Hester Hill Schnipper Photo Courtesy of Beth Israel Deaconess Medical Center

LONG GONE are the days when people spent hours in a medical or large city library to gather information about their health condition. Now anyone can type a few words into a search engine and be flooded immediately with details about their cancer. This makes the Internet both the best and the worst tool for patients, who can easily become overwhelmed by details of survival statistics, treatment options and possible side effects.

In addition, not all online information is accurate. The following tips will help you to recognize reliable information and become more aware when it’s time to close that laptop or turn off your mobile device—particularly if what you’re reading becomes more frightening than helpful.

1) Remember that anyone can post anything on the Web, so there is no guarantee that what you are reading is factual.

2) Website addresses that end in .org, .edu or .gov generally are more reliable than those that end in .com, though there are exceptions. The latter is typically more commercial in nature.

3) National cancer organizations and professional bodies often have well-researched websites. Great examples include the National Cancer Institute, the American Cancer Society, CancerCare and the American Society of Clinical Oncology.

4) Nonprofit advocacy organizations often provide resources with helpful information about specific cancer types. Some good ones include Living Beyond Breast Cancer, the Pancreatic Cancer Action Network, the Leukemia and Lymphoma Society and the Prostate Cancer Foundation.

5) Be careful about relying on people’s personal accounts or stories. It’s impossible to know if the details presented are factual.

6) Never assume that a statistic or recommendation applies to you. There are so many possible variables, and no two people are the same.

7) Remember that many current published statistics are actually dated. For example, five- or 10-year survival rates are about people who were treated at least five years ago. These rates might not reflect recent progress in cancer treatments.

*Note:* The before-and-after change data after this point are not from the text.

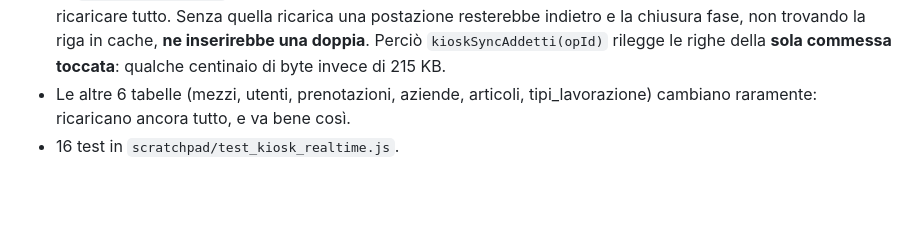
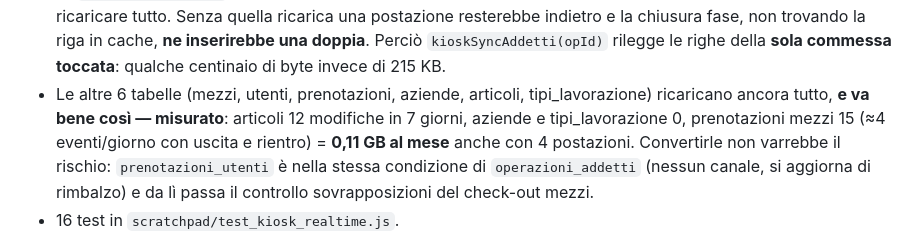
Before and after one commit to Cablotec/Gestionale, a Markdown page: handoff.md, the part around the change. Drawn GitHub-style; blank space fills up the shorter version.

Commit message:
handoff: misurato il traffico residuo delle 6 tabelle lasciate com'erano
Co-Authored-By: Claude Opus 5 <noreply@anthropic.com>

```diff
--- a/handoff.md
+++ b/handoff.md
@@ -280,7 +280,7 @@ Mail di Supabase: **6,26 GB usati su 5 GB** inclusi, restrizione dal 22 set 2026
 - ⚠ **`p.old` contiene SOLO la chiave primaria** senza `REPLICA IDENTITY FULL`: lo stato precedente va letto da `state.sessioni` *prima* di applicare il cambio, mai da `p.old`.
 - `kioskApplyOperazione(p)` — riapplica il filtro del kiosk: una commessa che diventa spedita/completata deve **sparire**, come faceva la ricarica.
 - ⚠ **`operazioni_addetti` non ha un canale suo**: finora si aggiornava *di rimbalzo*, perché ogni timbro faceva ricaricare tutto. Senza quella ricarica una postazione resterebbe indietro e la chiusura fase, non trovando la riga in cache, **ne inserirebbe una doppia**. Perciò `kioskSyncAddetti(opId)` rilegge le righe della **sola commessa toccata**: qualche centinaio di byte invece di 215 KB.
-- Le altre 6 tabelle (mezzi, utenti, prenotazioni, aziende, articoli, tipi_lavorazione) cambiano raramente: ricaricano ancora tutto, e va bene così.
+- Le altre 6 tabelle (mezzi, utenti, prenotazioni, aziende, articoli, tipi_lavorazione) ricaricano ancora tutto, **e va bene così — misurato**: articoli 12 modifiche in 7 giorni, aziende e tipi_lavorazione 0, prenotazioni mezzi 15 (≈4 eventi/giorno con uscita e rientro) = **0,11 GB al mese** anche con 4 postazioni. Convertirle non varrebbe il rischio: `prenotazioni_utenti` è nella stessa condizione di `operazioni_addetti` (nessun canale, si aggiorna di rimbalzo) e da lì passa il controllo sovrapposizioni del check-out mezzi.
 - 16 test in `scratchpad/test_kiosk_realtime.js`.
 
 **Nota di metodo**: la barra più alta del mese è il 24 ago, 647 MB — erano le mie scritture massive (500 righe = 500 ricariche per postazione). Una correzione dati in blocco, finché quel meccanismo esisteva, costava più di una settimana di lavoro vero.
```
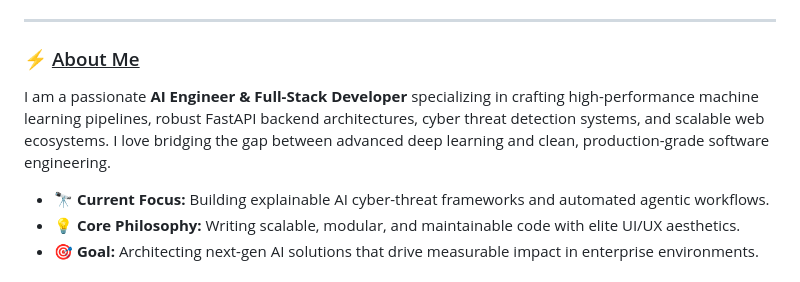
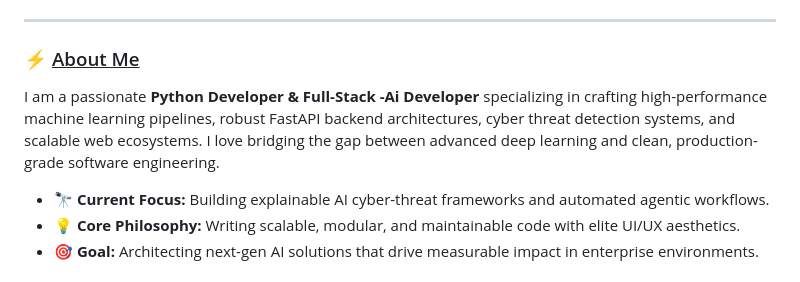
Before and after one commit to Vicky-code180/vickypatil.github.io, a Markdown page: README.md, the part around the change. Rendered like a GitHub page.

Commit message:
style: upgrade readme to elite top-1-percent industry aesthetic
Updated the title to reflect a focus on Python and AI development.

```diff
--- a/README.md
+++ b/README.md
@@ -14,7 +14,7 @@
 
 ### ⚡ <u>About Me</u>
 <p align="left">
-  I am a passionate <b>AI Engineer & Full-Stack Developer</b> specializing in crafting high-performance machine learning pipelines, robust FastAPI backend architectures, cyber threat detection systems, and scalable web ecosystems. I love bridging the gap between advanced deep learning and clean, production-grade software engineering.
+  I am a passionate <b> Python Developer & Full-Stack -Ai Developer</b> specializing in crafting high-performance machine learning pipelines, robust FastAPI backend architectures, cyber threat detection systems, and scalable web ecosystems. I love bridging the gap between advanced deep learning and clean, production-grade software engineering.
 </p>
 
 - 🔭 **Current Focus:** Building explainable AI cyber-threat frameworks and automated agentic workflows.
```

8) Be careful when joining online conversations and communities, which may not be moderated or vetted. Communities, such as CancerConnect, can provide excellent emotional support, but they shouldn’t be used as a source for medical advice.

9) We all have different information needs. Some people want to learn everything possible and others wish to know only what is necessary. Step away if the information is making you anxious or causing you stress.

Don’t hesitate to talk with your doctors about what you read. They can help you assess how meaningful the information is with respect to your particular condition and treatment. Accurate information can be powerful, but misleading information can be damaging. Know the difference.

Hester Hill Schnipper, a licensed independent clinical social worker, is a breast cancer survivor who served as the manager of oncology social work at Beth Israel Deaconess Medical Center in Boston.